§ WHAT IS REQUIRED: Send back every line of the data exactly.
══════════════════════════════
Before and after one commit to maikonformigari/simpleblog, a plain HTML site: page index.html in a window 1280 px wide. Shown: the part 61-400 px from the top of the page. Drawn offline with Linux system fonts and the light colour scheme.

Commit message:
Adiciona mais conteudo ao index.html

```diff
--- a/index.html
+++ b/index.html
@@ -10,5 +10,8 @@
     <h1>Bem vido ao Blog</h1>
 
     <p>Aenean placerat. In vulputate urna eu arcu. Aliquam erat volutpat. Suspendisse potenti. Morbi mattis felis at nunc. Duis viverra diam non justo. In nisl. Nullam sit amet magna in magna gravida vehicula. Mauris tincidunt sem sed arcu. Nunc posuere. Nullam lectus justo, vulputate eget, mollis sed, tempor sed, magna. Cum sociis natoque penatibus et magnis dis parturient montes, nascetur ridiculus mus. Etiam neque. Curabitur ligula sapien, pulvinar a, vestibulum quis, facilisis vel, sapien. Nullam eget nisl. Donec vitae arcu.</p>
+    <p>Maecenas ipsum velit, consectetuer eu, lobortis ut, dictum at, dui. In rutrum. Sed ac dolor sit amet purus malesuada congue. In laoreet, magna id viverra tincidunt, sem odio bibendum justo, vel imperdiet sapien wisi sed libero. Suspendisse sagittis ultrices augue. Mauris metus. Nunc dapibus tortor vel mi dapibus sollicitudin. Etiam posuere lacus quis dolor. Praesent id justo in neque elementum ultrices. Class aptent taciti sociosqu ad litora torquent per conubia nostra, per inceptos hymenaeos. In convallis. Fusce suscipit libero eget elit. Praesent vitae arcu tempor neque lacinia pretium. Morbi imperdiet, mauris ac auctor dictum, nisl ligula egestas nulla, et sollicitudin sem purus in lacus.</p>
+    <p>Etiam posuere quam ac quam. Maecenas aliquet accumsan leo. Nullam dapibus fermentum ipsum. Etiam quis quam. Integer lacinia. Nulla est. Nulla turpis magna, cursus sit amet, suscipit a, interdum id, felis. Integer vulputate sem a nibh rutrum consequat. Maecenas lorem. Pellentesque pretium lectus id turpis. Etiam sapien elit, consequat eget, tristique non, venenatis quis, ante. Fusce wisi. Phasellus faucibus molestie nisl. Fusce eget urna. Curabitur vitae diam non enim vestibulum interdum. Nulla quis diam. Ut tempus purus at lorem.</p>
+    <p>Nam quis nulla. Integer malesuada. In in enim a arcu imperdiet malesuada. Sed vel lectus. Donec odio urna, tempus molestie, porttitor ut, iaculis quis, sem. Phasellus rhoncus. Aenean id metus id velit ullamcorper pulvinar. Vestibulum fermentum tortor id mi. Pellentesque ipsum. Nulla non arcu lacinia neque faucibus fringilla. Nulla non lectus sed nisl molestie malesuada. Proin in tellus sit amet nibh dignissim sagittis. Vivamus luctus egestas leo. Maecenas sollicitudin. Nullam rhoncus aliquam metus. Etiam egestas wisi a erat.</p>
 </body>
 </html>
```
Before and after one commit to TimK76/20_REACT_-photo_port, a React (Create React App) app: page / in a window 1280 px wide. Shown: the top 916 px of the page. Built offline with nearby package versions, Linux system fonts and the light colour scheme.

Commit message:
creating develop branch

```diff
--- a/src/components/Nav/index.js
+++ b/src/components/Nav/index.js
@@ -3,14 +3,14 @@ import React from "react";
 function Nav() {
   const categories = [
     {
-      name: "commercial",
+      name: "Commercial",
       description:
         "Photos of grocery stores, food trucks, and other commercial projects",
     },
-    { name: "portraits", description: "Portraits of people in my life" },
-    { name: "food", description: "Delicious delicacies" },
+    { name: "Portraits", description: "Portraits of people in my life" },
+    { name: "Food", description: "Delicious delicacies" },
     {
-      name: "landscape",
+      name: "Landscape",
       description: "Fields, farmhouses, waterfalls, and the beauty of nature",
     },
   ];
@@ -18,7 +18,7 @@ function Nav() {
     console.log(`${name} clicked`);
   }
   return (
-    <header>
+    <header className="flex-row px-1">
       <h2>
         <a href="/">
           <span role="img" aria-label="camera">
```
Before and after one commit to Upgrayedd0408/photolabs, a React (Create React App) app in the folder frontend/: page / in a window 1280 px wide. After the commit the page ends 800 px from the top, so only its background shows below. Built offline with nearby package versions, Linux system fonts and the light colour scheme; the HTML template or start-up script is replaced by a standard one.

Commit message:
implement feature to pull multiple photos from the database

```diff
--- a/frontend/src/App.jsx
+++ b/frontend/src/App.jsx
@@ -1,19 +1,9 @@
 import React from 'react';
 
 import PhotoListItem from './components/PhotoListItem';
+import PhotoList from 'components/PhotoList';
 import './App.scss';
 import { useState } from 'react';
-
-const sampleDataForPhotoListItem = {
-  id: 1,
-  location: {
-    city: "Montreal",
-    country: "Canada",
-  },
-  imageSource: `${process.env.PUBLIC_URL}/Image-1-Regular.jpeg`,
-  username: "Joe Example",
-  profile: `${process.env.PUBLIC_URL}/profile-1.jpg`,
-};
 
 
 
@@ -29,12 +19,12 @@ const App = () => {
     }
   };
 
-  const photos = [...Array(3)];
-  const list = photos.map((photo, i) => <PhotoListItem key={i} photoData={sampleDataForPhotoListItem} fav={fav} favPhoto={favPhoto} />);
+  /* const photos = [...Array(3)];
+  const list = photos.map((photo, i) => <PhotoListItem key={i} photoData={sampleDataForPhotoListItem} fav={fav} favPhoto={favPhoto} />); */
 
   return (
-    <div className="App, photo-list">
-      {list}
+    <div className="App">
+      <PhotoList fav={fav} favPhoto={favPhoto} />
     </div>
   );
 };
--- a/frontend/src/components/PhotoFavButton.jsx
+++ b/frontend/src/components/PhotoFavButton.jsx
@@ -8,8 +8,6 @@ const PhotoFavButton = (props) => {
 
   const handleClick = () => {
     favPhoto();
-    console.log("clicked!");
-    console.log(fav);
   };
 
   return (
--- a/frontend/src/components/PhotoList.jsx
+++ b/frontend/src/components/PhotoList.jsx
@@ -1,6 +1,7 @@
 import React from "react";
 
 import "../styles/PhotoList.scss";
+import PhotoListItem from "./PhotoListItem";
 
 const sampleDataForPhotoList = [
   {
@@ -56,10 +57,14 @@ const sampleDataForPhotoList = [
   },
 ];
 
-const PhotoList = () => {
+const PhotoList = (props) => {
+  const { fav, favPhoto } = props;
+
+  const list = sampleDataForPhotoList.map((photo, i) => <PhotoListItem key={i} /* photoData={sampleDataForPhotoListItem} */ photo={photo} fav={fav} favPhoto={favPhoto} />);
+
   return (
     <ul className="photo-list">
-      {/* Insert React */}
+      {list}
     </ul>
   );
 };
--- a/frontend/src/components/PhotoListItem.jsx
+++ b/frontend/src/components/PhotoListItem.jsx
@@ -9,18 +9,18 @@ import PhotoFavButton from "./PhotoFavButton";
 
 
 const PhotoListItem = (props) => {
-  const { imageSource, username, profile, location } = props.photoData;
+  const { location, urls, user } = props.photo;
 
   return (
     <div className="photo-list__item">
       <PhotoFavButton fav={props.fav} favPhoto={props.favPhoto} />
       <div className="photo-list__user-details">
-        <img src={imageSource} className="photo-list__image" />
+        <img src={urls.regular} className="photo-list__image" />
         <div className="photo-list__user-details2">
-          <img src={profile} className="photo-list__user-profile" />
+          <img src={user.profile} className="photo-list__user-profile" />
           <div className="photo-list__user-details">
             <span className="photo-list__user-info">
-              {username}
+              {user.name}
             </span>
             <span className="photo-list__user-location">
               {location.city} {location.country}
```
══════════════════════════════
§ YOUR SOLUTION:
Before and after one commit to maikonformigari/simpleblog, a plain HTML site: page index.html in a window 1280 px wide. Shown: the part 61-400 px from the top of the page. Drawn offline with Linux system fonts and the light colour scheme.

Commit message:
Adiciona mais conteudo ao index.html

```diff
--- a/index.html
+++ b/index.html
@@ -10,5 +10,8 @@
     <h1>Bem vido ao Blog</h1>
 
     <p>Aenean placerat. In vulputate urna eu arcu. Aliquam erat volutpat. Suspendisse potenti. Morbi mattis felis at nunc. Duis viverra diam non justo. In nisl. Nullam sit amet magna in magna gravida vehicula. Mauris tincidunt sem sed arcu. Nunc posuere. Nullam lectus justo, vulputate eget, mollis sed, tempor sed, magna. Cum sociis natoque penatibus et magnis dis parturient montes, nascetur ridiculus mus. Etiam neque. Curabitur ligula sapien, pulvinar a, vestibulum quis, facilisis vel, sapien. Nullam eget nisl. Donec vitae arcu.</p>
+    <p>Maecenas ipsum velit, consectetuer eu, lobortis ut, dictum at, dui. In rutrum. Sed ac dolor sit amet purus malesuada congue. In laoreet, magna id viverra tincidunt, sem odio bibendum justo, vel imperdiet sapien wisi sed libero. Suspendisse sagittis ultrices augue. Mauris metus. Nunc dapibus tortor vel mi dapibus sollicitudin. Etiam posuere lacus quis dolor. Praesent id justo in neque elementum ultrices. Class aptent taciti sociosqu ad litora torquent per conubia nostra, per inceptos hymenaeos. In convallis. Fusce suscipit libero eget elit. Praesent vitae arcu tempor neque lacinia pretium. Morbi imperdiet, mauris ac auctor dictum, nisl ligula egestas nulla, et sollicitudin sem purus in lacus.</p>
+    <p>Etiam posuere quam ac quam. Maecenas aliquet accumsan leo. Nullam dapibus fermentum ipsum. Etiam quis quam. Integer lacinia. Nulla est. Nulla turpis magna, cursus sit amet, suscipit a, interdum id, felis. Integer vulputate sem a nibh rutrum consequat. Maecenas lorem. Pellentesque pretium lectus id turpis. Etiam sapien elit, consequat eget, tristique non, venenatis quis, ante. Fusce wisi. Phasellus faucibus molestie nisl. Fusce eget urna. Curabitur vitae diam non enim vestibulum interdum. Nulla quis diam. Ut tempus purus at lorem.</p>
+    <p>Nam quis nulla. Integer malesuada. In in enim a arcu imperdiet malesuada. Sed vel lectus. Donec odio urna, tempus molestie, porttitor ut, iaculis quis, sem. Phasellus rhoncus. Aenean id metus id velit ullamcorper pulvinar. Vestibulum fermentum tortor id mi. Pellentesque ipsum. Nulla non arcu lacinia neque faucibus fringilla. Nulla non lectus sed nisl molestie malesuada. Proin in tellus sit amet nibh dignissim sagittis. Vivamus luctus egestas leo. Maecenas sollicitudin. Nullam rhoncus aliquam metus. Etiam egestas wisi a erat.</p>
 </body>
 </html>
```
Before and after one commit to TimK76/20_REACT_-photo_port, a React (Create React App) app: page / in a window 1280 px wide. Shown: the top 916 px of the page. Built offline with nearby package versions, Linux system fonts and the light colour scheme.

Commit message:
creating develop branch

```diff
--- a/src/components/Nav/index.js
+++ b/src/components/Nav/index.js
@@ -3,14 +3,14 @@ import React from "react";
 function Nav() {
   const categories = [
     {
-      name: "commercial",
+      name: "Commercial",
       description:
         "Photos of grocery stores, food trucks, and other commercial projects",
     },
-    { name: "portraits", description: "Portraits of people in my life" },
-    { name: "food", description: "Delicious delicacies" },
+    { name: "Portraits", description: "Portraits of people in my life" },
+    { name: "Food", description: "Delicious delicacies" },
     {
-      name: "landscape",
+      name: "Landscape",
       description: "Fields, farmhouses, waterfalls, and the beauty of nature",
     },
   ];
@@ -18,7 +18,7 @@ function Nav() {
     console.log(`${name} clicked`);
   }
   return (
-    <header>
+    <header className="flex-row px-1">
       <h2>
         <a href="/">
           <span role="img" aria-label="camera">
```
Before and after one commit to Upgrayedd0408/photolabs, a React (Create React App) app in the folder frontend/: page / in a window 1280 px wide. After the commit the page ends 800 px from the top, so only its background shows below. Built offline with nearby package versions, Linux system fonts and the light colour scheme; the HTML template or start-up script is replaced by a standard one.

Commit message:
implement feature to pull multiple photos from the database

```diff
--- a/frontend/src/App.jsx
+++ b/frontend/src/App.jsx
@@ -1,19 +1,9 @@
 import React from 'react';
 
 import PhotoListItem from './components/PhotoListItem';
+import PhotoList from 'components/PhotoList';
 import './App.scss';
 import { useState } from 'react';
-
-const sampleDataForPhotoListItem = {
-  id: 1,
-  location: {
-    city: "Montreal",
-    country: "Canada",
-  },
-  imageSource: `${process.env.PUBLIC_URL}/Image-1-Regular.jpeg`,
-  username: "Joe Example",
-  profile: `${process.env.PUBLIC_URL}/profile-1.jpg`,
-};
 
 
 
@@ -29,12 +19,12 @@ const App = () => {
     }
   };
 
-  const photos = [...Array(3)];
-  const list = photos.map((photo, i) => <PhotoListItem key={i} photoData={sampleDataForPhotoListItem} fav={fav} favPhoto={favPhoto} />);
+  /* const photos = [...Array(3)];
+  const list = photos.map((photo, i) => <PhotoListItem key={i} photoData={sampleDataForPhotoListItem} fav={fav} favPhoto={favPhoto} />); */
 
   return (
-    <div className="App, photo-list">
-      {list}
+    <div className="App">
+      <PhotoList fav={fav} favPhoto={favPhoto} />
     </div>
   );
 };
--- a/frontend/src/components/PhotoFavButton.jsx
+++ b/frontend/src/components/PhotoFavButton.jsx
@@ -8,8 +8,6 @@ const PhotoFavButton = (props) => {
 
   const handleClick = () => {
     favPhoto();
-    console.log("clicked!");
-    console.log(fav);
   };
 
   return (
--- a/frontend/src/components/PhotoList.jsx
+++ b/frontend/src/components/PhotoList.jsx
@@ -1,6 +1,7 @@
 import React from "react";
 
 import "../styles/PhotoList.scss";
+import PhotoListItem from "./PhotoListItem";
 
 const sampleDataForPhotoList = [
   {
@@ -56,10 +57,14 @@ const sampleDataForPhotoList = [
   },
 ];
 
-const PhotoList = () => {
+const PhotoList = (props) => {
+  const { fav, favPhoto } = props;
+
+  const list = sampleDataForPhotoList.map((photo, i) => <PhotoListItem key={i} /* photoData={sampleDataForPhotoListItem} */ photo={photo} fav={fav} favPhoto={favPhoto} />);
+
   return (
     <ul className="photo-list">
-      {/* Insert React */}
+      {list}
     </ul>
   );
 };
--- a/frontend/src/components/PhotoListItem.jsx
+++ b/frontend/src/components/PhotoListItem.jsx
@@ -9,18 +9,18 @@ import PhotoFavButton from "./PhotoFavButton";
 
 
 const PhotoListItem = (props) => {
-  const { imageSource, username, profile, location } = props.photoData;
+  const { location, urls, user } = props.photo;
 
   return (
     <div className="photo-list__item">
       <PhotoFavButton fav={props.fav} favPhoto={props.favPhoto} />
       <div className="photo-list__user-details">
-        <img src={imageSource} className="photo-list__image" />
+        <img src={urls.regular} className="photo-list__image" />
         <div className="photo-list__user-details2">
-          <img src={profile} className="photo-list__user-profile" />
+          <img src={user.profile} className="photo-list__user-profile" />
           <div className="photo-list__user-details">
             <span className="photo-list__user-info">
-              {username}
+              {user.name}
             </span>
             <span className="photo-list__user-location">
               {location.city} {location.country}
```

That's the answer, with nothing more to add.